Johnny Rivers' attempted rise to fame coincided exactly with the arrival of The Beatles and the British Invasion. The Beatles knocked just all American artists (including Elvis!) off the charts. Those artists were still making records, but our focus was on the new style of music from England, with which we were so infatuated. But Johnny Rivers persevered, and he ended up having a long string of Top-40 hits, right up through 1977.

Surprisingly, Rivers is still singing and playing today! You can check out plenty of YouTube videos of his performances.
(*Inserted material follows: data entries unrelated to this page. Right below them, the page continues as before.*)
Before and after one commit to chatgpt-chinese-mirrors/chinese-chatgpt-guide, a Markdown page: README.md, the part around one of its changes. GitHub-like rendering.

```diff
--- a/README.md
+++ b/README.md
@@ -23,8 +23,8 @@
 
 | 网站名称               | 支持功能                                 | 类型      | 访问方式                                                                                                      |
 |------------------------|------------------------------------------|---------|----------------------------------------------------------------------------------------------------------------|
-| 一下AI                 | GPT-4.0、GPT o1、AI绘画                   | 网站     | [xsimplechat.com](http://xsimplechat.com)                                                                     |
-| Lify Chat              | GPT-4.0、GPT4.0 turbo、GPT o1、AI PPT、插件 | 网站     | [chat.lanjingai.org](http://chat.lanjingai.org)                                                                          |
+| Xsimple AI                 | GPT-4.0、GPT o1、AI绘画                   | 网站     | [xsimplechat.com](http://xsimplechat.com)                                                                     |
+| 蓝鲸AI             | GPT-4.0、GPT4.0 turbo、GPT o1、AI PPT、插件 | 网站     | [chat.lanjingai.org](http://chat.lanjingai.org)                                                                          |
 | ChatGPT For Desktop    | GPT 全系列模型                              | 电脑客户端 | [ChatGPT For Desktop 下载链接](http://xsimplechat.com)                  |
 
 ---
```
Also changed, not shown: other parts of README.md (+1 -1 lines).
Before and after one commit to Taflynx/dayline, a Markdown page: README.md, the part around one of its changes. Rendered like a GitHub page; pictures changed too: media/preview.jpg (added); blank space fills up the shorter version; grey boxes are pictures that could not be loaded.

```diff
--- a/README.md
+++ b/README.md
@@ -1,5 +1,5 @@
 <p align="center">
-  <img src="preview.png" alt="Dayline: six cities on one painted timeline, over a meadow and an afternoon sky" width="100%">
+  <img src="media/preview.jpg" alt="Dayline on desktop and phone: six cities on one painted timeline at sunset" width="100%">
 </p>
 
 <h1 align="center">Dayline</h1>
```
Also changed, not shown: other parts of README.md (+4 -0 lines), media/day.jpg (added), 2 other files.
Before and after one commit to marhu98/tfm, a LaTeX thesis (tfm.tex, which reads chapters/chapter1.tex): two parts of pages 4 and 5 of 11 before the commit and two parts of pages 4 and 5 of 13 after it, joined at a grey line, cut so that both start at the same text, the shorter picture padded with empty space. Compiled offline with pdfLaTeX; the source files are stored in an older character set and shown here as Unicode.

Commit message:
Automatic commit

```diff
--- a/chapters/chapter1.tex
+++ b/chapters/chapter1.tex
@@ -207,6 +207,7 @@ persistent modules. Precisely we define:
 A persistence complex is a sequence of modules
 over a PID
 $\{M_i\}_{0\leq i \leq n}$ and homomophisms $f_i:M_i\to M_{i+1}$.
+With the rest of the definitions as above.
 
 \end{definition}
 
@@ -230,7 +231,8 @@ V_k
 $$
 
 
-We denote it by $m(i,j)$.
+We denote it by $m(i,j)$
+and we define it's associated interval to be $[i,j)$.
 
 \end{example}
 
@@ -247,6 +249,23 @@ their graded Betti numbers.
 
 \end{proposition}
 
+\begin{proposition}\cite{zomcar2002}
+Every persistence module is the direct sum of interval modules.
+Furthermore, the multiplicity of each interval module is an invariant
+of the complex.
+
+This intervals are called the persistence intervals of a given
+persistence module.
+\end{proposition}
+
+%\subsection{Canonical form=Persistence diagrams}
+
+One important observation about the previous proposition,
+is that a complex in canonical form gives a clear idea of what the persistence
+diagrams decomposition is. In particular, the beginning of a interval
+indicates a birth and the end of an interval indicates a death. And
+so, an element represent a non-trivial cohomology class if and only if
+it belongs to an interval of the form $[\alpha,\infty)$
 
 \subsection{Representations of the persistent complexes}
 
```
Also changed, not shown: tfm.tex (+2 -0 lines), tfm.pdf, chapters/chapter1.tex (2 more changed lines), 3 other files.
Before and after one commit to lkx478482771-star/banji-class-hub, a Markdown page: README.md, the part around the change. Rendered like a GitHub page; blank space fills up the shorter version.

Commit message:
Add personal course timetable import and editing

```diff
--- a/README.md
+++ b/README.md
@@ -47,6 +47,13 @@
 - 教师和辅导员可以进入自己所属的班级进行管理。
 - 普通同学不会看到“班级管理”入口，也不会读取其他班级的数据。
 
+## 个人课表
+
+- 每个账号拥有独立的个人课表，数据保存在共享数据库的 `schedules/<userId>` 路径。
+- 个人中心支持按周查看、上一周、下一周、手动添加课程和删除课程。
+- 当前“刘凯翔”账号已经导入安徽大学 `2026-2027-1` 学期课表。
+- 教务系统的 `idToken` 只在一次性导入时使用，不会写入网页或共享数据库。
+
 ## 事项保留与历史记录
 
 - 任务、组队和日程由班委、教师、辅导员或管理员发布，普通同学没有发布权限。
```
He still looks and sounds great...for a 68 year-old guy.

So this is my post giving belated props to Johnny Rivers, a very under-appreciated artist of humongous talent. I've owed it to you for a long time, Johnny. Sorry it took me so long to get this to you.

02 September 2011

On The Road Again? Err...not yet

Nope, still in Washington. Yes, I've stayed a lot longer than originally planned, and I have this nagging feeling that I ought to leave. Young Brandon is still here too. I suspect that we’ll both be gone very soon though. We both need to move on and get on with our lives, but we've been dragging our feet. Maybe we just don't want this to end. It's really been an awesome summer. And you cannot imagine how amazingly beautiful it is up here. Or maybe you can, if you’ve ever been to this part of Washington State.

There is a farmer up here who owns a Bell 206- the one my friend Mike was flying before he left suddenly to take a job in Alaska (long story). His replacement, a pilot named John, is also gone, as the cherry-drying season has ended. Although it’s ended for me too, I’ve been hanging around on the flimsy excuse that the weather has been too nice here and is too hot and humid in Pensacola.

So anyway, I heard that this farmer needs some 206 flying done, and I’m a Bell 206 kind of guy. I called up his insurance company and they easily added me to his policy. I suspect we’ll do some flying this weekend or perhaps early next week. Make a little extra money.

Then yesterday my jet pilot friend, Brad called. The guy he flies for, a rich lumber guy in Texas has been threatening to buy a helicopter for a couple of years now. Well guess what: Hunting season is right around the corner and a Bell 206 LongRanger has been found. (The LongRanger is just like a JetRanger but it’s stretched a bit and has two more seats. It also has way more power.)

A long time ago I had “sort of” committed to Brad that I’d come to fly his boss’s helicopter, not really thinking that he’d ever actually pull the trigger. But Brad was very clear: They could have the deal done within a couple of weeks. Oh Jeez…I really wanted to not have to take another full-time flying job. I don’t understand it. They just keep dropping in my lap. And the kind of money they’re talking about is too good to turn down. Unlike my old boss, this other guy pays pilots what they’re worth, not the minimum he can get away with. (By the way, I will finally make a post about the reasons I left my last job, which a lot of people thought was the perfect flying gig.)

The company I’m working for now wants me to swing by Los Angeles, California on my way home to look at a helicopter that’s for sale down there. Yeah, heh, “swing by,” not like it’s out of the way or anything. I'll also stop in Dallas, Texas, which I had wanted to do anyway, just to see Brad if he wasn't off on a trip. Only now it'll be an official stop. And I’ll probably end up flying this winter for yet another rich guy, something I swore I’d never do again. Looks like I won’t be getting home anytime soon. Life is funny like that, as my blogger friend Debby is fond of saying.